It is hardly a surprise that Costa Rica has become one of the most well-liked surf travel locations with its year-round waves, friendly natives, warm weather, and abundant lodging options for any budget. Your only difficulty will probably be picking where you want to go because traveling in Costa Rica is relatively easy, and there are many possibilities.
Foreign surfers come from worldwide in great numbers yearly, producing over $360 million in income for Costa Rica.
Puntarenas, Guanacaste, and Limón are Costa Rica’s three primary surfing provinces.
Table of Contents
To begin, any time of year is a fantastic time to surf in Costa Rica.
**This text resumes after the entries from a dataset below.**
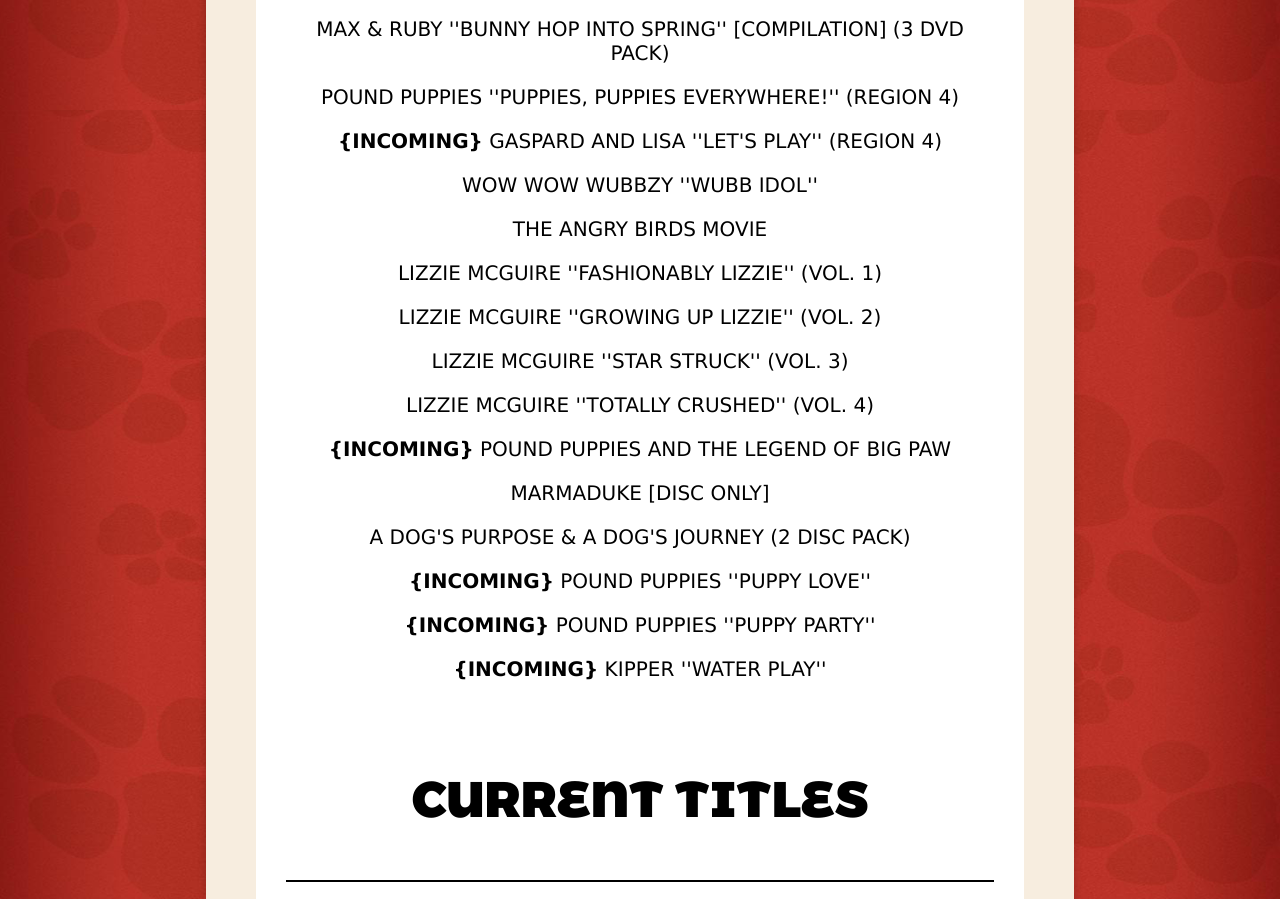
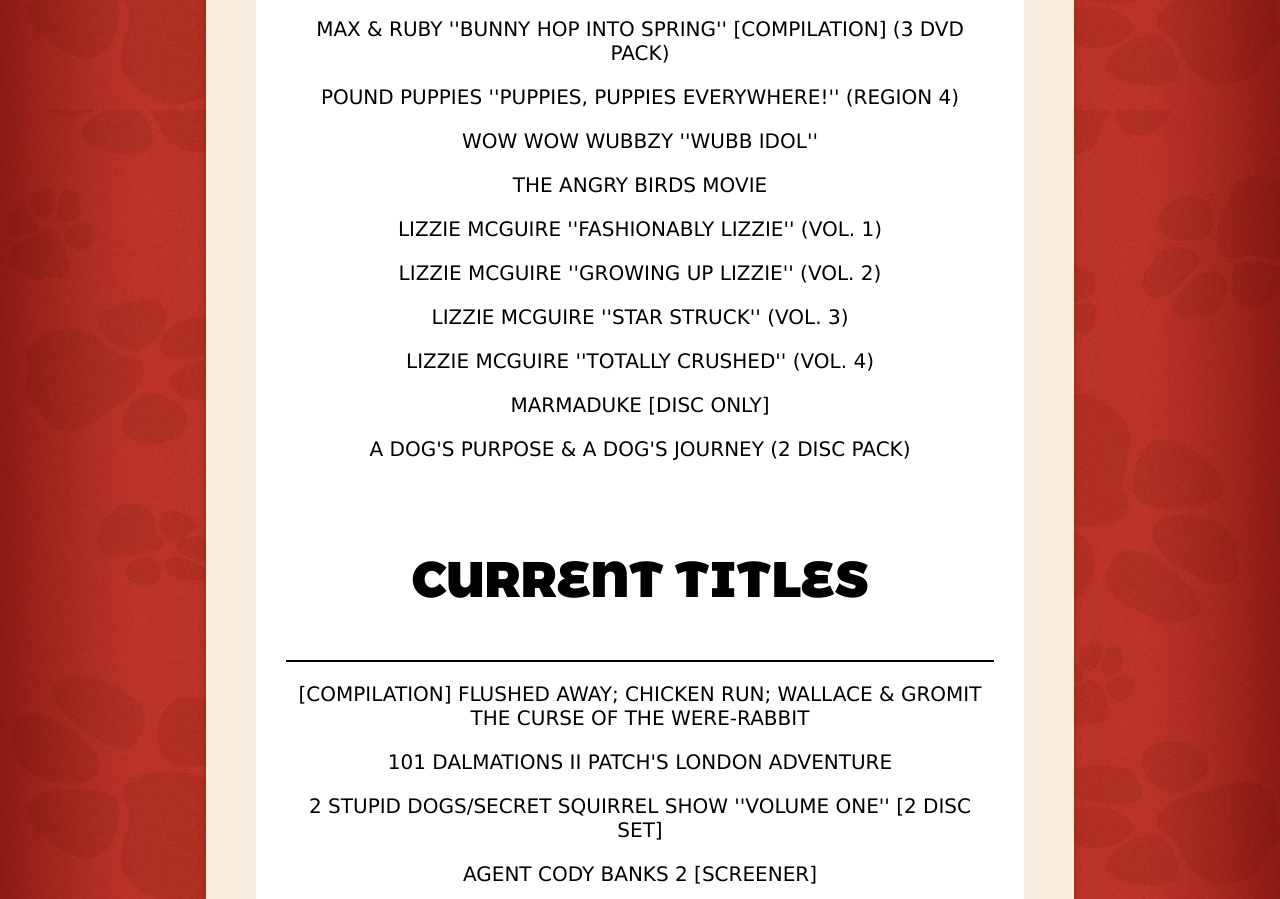
Before and after one commit to Gionni0820/crap, a plain HTML site: page other/dvdlist.htm in a window 1280 px wide. Shown: the part 1490-2389 px from the top of the page. Drawn offline with Linux system fonts and the light colour scheme; a web font is replaced by a local one.

Commit message:
Update dvdlist.htm

```diff
--- a/other/dvdlist.htm
+++ b/other/dvdlist.htm
@@ -70,19 +70,19 @@
 <p>MADELINE ''MADELINE THE STAR''</p>
 <p>MAX & RUBY ''BUNNY HOP INTO SPRING'' [COMPILATION] (3 DVD PACK)</p>
 <p>POUND PUPPIES ''PUPPIES, PUPPIES EVERYWHERE!'' (REGION 4)</p>
-<p><b>{INCOMING}</b> GASPARD AND LISA ''LET'S PLAY'' (REGION 4)</p>
+<!-- <p><b>{INCOMING}</b> GASPARD AND LISA ''LET'S PLAY'' (REGION 4)</p> -->
 <p>WOW WOW WUBBZY ''WUBB IDOL''</p>
 <p>THE ANGRY BIRDS MOVIE</p>
 <p>LIZZIE MCGUIRE ''FASHIONABLY LIZZIE'' (VOL. 1)</p>
 <p>LIZZIE MCGUIRE ''GROWING UP LIZZIE'' (VOL. 2)</p>
 <p>LIZZIE MCGUIRE ''STAR STRUCK'' (VOL. 3)</p>
 <p>LIZZIE MCGUIRE ''TOTALLY CRUSHED'' (VOL. 4)</p>
-<p><b>{INCOMING}</b> POUND PUPPIES AND THE LEGEND OF BIG PAW </p>
+<!-- <p><b>{INCOMING}</b> POUND PUPPIES AND THE LEGEND OF BIG PAW </p> -->
 <p>MARMADUKE [DISC ONLY]</p>
 <p>A DOG'S PURPOSE & A DOG'S JOURNEY (2 DISC PACK)</p>
-<p><b>{INCOMING}</b> POUND PUPPIES ''PUPPY LOVE''</p>
-<p><b>{INCOMING}</b> POUND PUPPIES ''PUPPY PARTY''</p>
-<p><b>{INCOMING}</b> KIPPER ''WATER PLAY''</p>
+<!--<p><b>{INCOMING}</b> POUND PUPPIES ''PUPPY LOVE''</p> -->
+<!--<p><b>{INCOMING}</b> POUND PUPPIES ''PUPPY PARTY''</p> -->
+<!--<p><b>{INCOMING}</b> KIPPER ''WATER PLAY''</p> -->
 
 <br>
 <h3 style="color: black; font-size: 50px;">CURRENT TITLES</h3>
```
Beautiful days can be found all year—even during the rainy season. So, if you must, enjoy the rainbows and surf in the rain. The water temperature is around 80-84 degrees Fahrenheit all year, so everything is fine.
There are two main seasons found in Costa Rica; the wet season and dry season. While there is plenty of surf in both seasons, the wet season is more significant, better, and more constant.
Costa Rica’s rainy season lasts from May to mid-November. During this time of year, the Pacific delivers a hearty dose of northwest, south, and southwest swells. This is sure to excite the average surfer. Costa Rica loves a strong SW wave; thus, the months of June, July, August, and September are some of the most prominent and promising. It’s also worth noting that during the wet season, northern Costa Rica tends to be drier than the rest of the country.
Let’s look at the most fantastic surf spots in the country.
Every year, Tamarindo holds multiple national contests, and the profitable growth has resulted in beautiful restaurants, stores, and a fun nightlife for surfers. Tamarindo is gradually becoming a tourism hotspot, thanks partly to the surfing and the availability of eco-tours in an area that had previously escaped notice. Tamarindo Beach is also a wonderful place to learn to surf.
Espadilla Beach is ideal for first-time surfers. Espadilla is Manuel Antonio’s primary beach in the Central Pacific region. At high tide, the southern part of the beach is a fantastic place to start for new surfers. For skilled surfers, the northern part of the beach might present a greater challenge. Surf lessons can be pre-arranged, or surfboards and lessons can be purchased directly from Manuel Antonio.
Jaco is a small but vibrant beach town oriented toward visitors who come for the waves and stay for the greatness of the place. Jaco Beach is ideal for first-time surfers (especially at low tide), and there is a range of rentals and surfing lessons available to visitors throughout town.
Salsa Brava, the biggest wave spot in Costa Rica, is the primary draw of Puerto Viejo, a well-known beach town on the Southern Caribbean Coast. Only the most skilled surfers should attempt this well-known deadly surf break. A slightly less intense beach break is available nearby at Playa Cocles.